It truly takes a village to raise a child, and we're here for you! Link up with a community of moms just like you and learn about fabulous events in your area plus amazing product giveaways, discounts and more!
Voting to defund Planned Parenthood has become an annual event in the Republican Congress. Shaming Planned Parenthood is at the top of the list of any Republican candidate's playbook. That it became a talking point during the the Republican debate last week was no surprise to anyone.
That she could misrepresent Planned Parenthood—and get no pushback from CNN's moderators against inaccurate claims about the organization—is, while maybe not entirely surprising, disappointing to say the least.
When asked what she thought were the most pressing issues of our time, Carly Fiorina, the only woman in a sea of male candidates, listed Iran and Planned Parenthood as most important to her, putting the latter at the top of the news.
"As regards to Planned Parenthood," Fiorina said to the cameras and the crowd at the Reagan National Library, "anyone who has watched this video tape, I dare Hillary Clinton, Barack Obama to watch these tapes, watch a fully formed fetus on the table, its heart beating, its legs kicking, while someone says, 'We have to keep it alive to harvest its brain.' This is about the character of our nation, and if we will not stand up and force President Obama to veto this bill, shame on us."
She received enormous applause from the Republican audience. Problem is, her statement was inaccurate and misrepresents the infamous fetal tissue sting video that were released this summer by the anti-choice organization, The Center for Medical Progress. In fact, The Atlantic, the Los Angeles Times, Vox, The New York Times and Media Matters have all called out Carly Fiorina for the inaccuracy of her statement.
If these descriptions bother you, that's because that is the goal of these videos—to cause a reaction by presenting doctors discussing details of legal, medical procedures and graphic fetal images. Planned Parenthood does not sell fetal organs for profit and further analysis has shown that these videos were altered. There is no factual evidence of any wrongdoing.
Repeating the accusations over and over on a national stage won't make it true. But that didn't stop Fiorina.
The ethics of fetal tissue research that is a different conversation, one we can certainly argue. But that conversation shouldn't involve praising support to defund an organization that provides life-saving preventive care services, such as cervical cancer screenings, and valuable education on how to prevent pregnancy and sexually transmitted infections.
Since the debate, Fiorina has said she stands by her statements about Planned Parenthood and reaffirmed her support for a bill passed last week that would cut federal funding to the women's healthcare organization. To be clear, this funding isn't for abortions, since there is already a Federal ban on funding abortions. Rather, this funding—that Fiorina and other members of the House want to cut—pays for birth control and other valuable services that help women, particularly low-income women, stay healthy.

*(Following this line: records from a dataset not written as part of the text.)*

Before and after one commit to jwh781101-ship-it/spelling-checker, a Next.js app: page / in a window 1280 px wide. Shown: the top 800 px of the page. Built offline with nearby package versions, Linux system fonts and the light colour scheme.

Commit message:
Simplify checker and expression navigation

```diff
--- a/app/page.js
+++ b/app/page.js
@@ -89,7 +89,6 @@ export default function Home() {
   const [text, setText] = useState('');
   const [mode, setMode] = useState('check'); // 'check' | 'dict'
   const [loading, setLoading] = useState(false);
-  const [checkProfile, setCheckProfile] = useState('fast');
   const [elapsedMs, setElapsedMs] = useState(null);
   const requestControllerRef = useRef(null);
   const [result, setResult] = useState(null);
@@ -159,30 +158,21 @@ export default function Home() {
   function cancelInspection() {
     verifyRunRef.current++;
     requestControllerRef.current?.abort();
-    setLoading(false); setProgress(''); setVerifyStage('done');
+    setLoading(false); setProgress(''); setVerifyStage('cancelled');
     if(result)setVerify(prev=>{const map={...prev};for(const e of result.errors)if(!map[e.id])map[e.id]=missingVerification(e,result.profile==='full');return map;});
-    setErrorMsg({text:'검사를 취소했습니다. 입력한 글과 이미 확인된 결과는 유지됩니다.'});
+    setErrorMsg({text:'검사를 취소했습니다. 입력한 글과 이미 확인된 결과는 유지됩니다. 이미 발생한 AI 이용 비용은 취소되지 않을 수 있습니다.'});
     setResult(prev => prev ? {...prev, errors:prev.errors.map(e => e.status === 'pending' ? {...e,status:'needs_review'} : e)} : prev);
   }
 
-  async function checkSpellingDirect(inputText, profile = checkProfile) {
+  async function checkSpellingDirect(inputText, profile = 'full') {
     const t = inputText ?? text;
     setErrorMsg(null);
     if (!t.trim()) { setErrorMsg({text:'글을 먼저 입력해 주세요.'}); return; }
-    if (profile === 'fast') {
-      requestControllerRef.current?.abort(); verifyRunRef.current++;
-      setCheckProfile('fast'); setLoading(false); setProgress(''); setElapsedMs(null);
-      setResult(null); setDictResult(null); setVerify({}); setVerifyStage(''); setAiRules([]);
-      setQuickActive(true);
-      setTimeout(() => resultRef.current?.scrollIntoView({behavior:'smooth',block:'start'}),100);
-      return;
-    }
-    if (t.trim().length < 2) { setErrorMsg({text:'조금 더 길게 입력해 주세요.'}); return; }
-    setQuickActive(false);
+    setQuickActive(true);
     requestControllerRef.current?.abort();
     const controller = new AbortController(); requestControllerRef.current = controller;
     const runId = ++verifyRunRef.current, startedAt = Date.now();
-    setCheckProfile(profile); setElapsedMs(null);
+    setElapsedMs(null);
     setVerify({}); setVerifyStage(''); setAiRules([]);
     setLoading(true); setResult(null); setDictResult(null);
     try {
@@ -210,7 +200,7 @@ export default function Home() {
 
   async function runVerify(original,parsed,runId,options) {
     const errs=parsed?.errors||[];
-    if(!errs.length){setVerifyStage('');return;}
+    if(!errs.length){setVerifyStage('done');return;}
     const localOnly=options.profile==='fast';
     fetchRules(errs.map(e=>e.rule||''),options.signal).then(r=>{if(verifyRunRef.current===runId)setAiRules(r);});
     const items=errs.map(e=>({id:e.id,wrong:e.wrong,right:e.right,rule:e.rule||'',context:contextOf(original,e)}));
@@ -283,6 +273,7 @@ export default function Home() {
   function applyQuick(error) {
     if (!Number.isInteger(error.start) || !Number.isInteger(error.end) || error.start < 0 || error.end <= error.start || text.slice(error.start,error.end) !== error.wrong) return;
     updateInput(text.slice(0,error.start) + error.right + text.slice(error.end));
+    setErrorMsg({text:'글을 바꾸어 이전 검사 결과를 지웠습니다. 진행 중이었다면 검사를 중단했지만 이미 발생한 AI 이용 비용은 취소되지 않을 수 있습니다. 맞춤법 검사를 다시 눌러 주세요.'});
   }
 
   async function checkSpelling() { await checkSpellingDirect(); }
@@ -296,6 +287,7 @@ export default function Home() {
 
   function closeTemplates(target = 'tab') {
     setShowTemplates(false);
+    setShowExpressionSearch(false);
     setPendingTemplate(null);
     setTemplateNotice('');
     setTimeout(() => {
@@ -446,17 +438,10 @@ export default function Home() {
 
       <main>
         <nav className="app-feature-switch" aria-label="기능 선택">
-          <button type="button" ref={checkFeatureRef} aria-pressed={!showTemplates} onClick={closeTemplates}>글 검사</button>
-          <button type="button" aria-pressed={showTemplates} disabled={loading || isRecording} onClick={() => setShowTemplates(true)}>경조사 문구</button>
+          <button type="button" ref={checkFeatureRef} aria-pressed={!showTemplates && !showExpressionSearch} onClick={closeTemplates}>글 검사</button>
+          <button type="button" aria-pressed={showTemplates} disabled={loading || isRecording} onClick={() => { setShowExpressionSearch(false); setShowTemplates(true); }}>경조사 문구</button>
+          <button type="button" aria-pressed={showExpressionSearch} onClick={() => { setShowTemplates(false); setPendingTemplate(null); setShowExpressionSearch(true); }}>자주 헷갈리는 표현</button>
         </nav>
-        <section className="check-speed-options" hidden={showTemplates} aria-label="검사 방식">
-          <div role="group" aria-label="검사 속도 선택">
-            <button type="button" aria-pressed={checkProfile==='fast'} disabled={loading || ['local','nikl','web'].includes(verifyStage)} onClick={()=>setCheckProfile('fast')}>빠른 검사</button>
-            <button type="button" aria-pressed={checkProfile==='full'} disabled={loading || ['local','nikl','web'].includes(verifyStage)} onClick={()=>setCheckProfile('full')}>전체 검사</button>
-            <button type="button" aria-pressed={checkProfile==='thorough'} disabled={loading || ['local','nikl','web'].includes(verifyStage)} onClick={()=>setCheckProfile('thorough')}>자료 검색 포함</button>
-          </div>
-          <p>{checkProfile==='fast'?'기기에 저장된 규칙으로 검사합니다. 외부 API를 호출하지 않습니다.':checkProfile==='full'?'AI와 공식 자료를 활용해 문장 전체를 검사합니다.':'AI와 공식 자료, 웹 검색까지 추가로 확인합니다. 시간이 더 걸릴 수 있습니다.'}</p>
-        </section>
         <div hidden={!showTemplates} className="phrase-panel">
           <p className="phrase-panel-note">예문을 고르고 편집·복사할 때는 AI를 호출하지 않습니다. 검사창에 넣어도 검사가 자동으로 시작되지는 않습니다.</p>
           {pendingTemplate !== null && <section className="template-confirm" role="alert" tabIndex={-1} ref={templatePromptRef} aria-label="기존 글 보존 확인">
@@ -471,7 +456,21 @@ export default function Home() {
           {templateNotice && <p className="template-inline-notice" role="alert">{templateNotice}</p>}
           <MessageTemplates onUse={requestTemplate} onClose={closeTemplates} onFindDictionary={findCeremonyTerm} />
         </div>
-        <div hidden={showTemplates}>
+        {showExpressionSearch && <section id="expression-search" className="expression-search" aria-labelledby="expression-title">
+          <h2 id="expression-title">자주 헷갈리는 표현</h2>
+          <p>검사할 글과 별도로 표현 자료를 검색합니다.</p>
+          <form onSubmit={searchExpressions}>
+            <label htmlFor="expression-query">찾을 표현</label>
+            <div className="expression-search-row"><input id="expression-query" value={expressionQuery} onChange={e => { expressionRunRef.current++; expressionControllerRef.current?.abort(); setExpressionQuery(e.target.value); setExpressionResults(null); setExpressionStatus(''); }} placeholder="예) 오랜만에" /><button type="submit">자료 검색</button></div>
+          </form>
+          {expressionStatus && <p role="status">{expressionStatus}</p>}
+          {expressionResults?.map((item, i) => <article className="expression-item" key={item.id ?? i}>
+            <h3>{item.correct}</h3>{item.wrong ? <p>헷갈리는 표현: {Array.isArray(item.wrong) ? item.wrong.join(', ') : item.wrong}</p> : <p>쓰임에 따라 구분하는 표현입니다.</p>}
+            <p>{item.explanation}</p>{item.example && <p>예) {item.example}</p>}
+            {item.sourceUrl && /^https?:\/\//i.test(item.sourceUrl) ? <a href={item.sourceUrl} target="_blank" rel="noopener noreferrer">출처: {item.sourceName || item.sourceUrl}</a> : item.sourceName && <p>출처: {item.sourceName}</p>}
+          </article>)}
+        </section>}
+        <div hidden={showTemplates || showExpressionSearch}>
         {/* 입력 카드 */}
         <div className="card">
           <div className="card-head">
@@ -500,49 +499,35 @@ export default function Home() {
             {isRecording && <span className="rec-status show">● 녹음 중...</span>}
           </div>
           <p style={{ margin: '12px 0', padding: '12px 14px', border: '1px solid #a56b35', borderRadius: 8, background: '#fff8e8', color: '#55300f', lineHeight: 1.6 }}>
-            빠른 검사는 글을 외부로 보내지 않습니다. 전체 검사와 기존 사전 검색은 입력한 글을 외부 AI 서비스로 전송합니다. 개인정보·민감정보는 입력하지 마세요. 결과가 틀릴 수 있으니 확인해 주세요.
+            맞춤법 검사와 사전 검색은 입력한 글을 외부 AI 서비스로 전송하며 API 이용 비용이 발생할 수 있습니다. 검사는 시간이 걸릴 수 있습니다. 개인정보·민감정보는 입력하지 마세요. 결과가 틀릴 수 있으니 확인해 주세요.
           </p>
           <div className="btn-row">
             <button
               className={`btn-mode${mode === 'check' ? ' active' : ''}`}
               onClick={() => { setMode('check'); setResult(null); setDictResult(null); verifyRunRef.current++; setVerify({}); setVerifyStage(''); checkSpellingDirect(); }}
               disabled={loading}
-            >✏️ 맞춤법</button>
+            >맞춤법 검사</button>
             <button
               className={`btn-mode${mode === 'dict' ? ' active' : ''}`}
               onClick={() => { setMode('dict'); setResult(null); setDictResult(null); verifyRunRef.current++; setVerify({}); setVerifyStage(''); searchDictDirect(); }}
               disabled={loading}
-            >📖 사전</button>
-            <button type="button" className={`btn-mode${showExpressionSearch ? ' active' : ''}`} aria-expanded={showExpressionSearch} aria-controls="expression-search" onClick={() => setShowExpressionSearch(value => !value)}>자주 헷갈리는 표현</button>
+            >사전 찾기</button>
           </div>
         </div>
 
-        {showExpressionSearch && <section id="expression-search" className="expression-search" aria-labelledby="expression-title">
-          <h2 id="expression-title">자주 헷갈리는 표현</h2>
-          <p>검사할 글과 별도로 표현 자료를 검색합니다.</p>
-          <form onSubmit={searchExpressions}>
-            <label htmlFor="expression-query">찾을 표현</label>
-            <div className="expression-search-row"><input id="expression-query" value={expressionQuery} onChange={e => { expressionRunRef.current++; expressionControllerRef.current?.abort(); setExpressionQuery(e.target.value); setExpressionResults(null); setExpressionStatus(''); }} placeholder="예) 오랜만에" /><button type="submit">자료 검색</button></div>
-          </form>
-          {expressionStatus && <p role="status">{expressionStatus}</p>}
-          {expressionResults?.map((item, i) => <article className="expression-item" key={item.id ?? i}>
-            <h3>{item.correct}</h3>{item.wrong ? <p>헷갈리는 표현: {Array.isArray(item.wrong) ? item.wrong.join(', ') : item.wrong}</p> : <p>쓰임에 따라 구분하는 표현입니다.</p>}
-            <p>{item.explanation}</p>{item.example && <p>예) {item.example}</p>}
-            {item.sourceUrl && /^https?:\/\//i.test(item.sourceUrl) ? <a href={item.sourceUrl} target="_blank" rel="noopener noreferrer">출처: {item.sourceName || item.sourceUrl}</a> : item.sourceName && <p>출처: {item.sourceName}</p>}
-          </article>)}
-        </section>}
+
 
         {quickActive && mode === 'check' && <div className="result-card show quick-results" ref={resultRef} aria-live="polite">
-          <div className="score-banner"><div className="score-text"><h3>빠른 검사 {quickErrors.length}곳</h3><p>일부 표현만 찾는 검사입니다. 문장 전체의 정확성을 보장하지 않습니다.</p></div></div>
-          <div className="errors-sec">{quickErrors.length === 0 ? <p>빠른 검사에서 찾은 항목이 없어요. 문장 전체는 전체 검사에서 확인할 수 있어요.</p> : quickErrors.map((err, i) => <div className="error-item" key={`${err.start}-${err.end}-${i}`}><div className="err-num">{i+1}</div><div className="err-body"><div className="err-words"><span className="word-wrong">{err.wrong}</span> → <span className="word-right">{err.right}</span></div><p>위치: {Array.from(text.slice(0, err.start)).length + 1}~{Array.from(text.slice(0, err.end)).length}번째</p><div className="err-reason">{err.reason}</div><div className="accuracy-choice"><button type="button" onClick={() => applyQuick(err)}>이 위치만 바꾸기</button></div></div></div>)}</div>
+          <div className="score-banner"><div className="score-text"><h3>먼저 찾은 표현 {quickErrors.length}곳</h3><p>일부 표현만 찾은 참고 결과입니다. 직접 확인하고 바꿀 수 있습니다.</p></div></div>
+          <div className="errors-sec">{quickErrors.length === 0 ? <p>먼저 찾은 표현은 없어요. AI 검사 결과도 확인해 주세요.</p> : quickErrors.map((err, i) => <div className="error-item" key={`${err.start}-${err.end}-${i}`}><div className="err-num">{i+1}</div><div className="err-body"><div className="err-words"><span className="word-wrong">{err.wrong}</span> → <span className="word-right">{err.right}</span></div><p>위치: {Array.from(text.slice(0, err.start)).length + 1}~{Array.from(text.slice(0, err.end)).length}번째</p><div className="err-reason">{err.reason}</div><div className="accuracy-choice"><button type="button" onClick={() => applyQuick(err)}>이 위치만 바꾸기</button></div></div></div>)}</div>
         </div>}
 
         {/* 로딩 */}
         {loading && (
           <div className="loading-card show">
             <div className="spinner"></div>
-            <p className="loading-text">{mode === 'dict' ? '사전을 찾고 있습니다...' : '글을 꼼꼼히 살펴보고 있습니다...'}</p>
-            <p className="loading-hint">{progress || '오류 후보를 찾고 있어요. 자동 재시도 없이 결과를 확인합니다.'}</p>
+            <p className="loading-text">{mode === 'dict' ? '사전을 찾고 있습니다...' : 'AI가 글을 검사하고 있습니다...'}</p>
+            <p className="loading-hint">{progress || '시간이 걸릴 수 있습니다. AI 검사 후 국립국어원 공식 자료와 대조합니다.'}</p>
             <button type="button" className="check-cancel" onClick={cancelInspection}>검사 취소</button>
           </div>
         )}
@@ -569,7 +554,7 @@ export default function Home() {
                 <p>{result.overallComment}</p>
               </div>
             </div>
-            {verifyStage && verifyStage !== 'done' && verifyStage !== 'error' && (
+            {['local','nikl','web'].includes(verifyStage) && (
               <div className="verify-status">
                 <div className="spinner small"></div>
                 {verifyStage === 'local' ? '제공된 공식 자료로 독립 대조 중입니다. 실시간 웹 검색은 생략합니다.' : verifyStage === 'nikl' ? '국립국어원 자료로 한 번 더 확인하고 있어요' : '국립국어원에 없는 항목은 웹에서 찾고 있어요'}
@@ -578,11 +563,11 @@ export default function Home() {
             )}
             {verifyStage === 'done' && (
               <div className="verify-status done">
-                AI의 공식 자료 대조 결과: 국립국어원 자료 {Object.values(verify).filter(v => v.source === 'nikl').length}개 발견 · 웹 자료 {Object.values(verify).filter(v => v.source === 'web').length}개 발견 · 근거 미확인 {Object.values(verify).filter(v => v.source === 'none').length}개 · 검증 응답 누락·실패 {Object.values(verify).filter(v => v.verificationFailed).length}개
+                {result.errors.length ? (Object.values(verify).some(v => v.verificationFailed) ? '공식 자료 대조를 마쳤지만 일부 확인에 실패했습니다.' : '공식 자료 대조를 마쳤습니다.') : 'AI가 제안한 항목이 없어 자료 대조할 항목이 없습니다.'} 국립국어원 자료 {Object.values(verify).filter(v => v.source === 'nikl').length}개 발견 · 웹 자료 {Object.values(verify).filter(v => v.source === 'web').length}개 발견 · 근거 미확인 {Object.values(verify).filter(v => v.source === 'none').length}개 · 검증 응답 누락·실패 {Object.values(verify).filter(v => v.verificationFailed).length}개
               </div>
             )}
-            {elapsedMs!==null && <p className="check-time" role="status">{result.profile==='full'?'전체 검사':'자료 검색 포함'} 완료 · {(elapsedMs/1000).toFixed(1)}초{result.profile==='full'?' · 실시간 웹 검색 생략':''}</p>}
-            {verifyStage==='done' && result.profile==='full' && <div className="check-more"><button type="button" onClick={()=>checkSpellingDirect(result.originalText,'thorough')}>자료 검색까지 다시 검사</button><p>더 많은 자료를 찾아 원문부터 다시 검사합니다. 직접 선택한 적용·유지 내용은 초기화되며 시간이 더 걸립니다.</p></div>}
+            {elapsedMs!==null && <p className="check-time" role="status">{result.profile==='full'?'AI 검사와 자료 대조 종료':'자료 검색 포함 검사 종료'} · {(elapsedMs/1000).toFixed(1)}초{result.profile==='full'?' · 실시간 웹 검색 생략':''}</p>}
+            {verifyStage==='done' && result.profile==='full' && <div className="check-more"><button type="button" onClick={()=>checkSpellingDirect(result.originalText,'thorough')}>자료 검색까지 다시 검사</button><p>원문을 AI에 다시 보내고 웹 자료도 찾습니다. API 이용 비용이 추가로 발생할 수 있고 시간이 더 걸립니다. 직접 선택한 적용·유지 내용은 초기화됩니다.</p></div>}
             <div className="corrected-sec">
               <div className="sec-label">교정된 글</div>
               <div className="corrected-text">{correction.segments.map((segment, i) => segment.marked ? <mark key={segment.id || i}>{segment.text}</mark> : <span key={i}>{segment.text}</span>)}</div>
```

I have written earlier about the significance about having a female president. But there's a limit. My support isn't guaranteed when it involves a candidate with a questionable record on reproductive rights or when it comes to someone who is out of touch with the views and reality of most American women.
And I won't support a candidate, woman or not, who relies on a discredited video to make her case.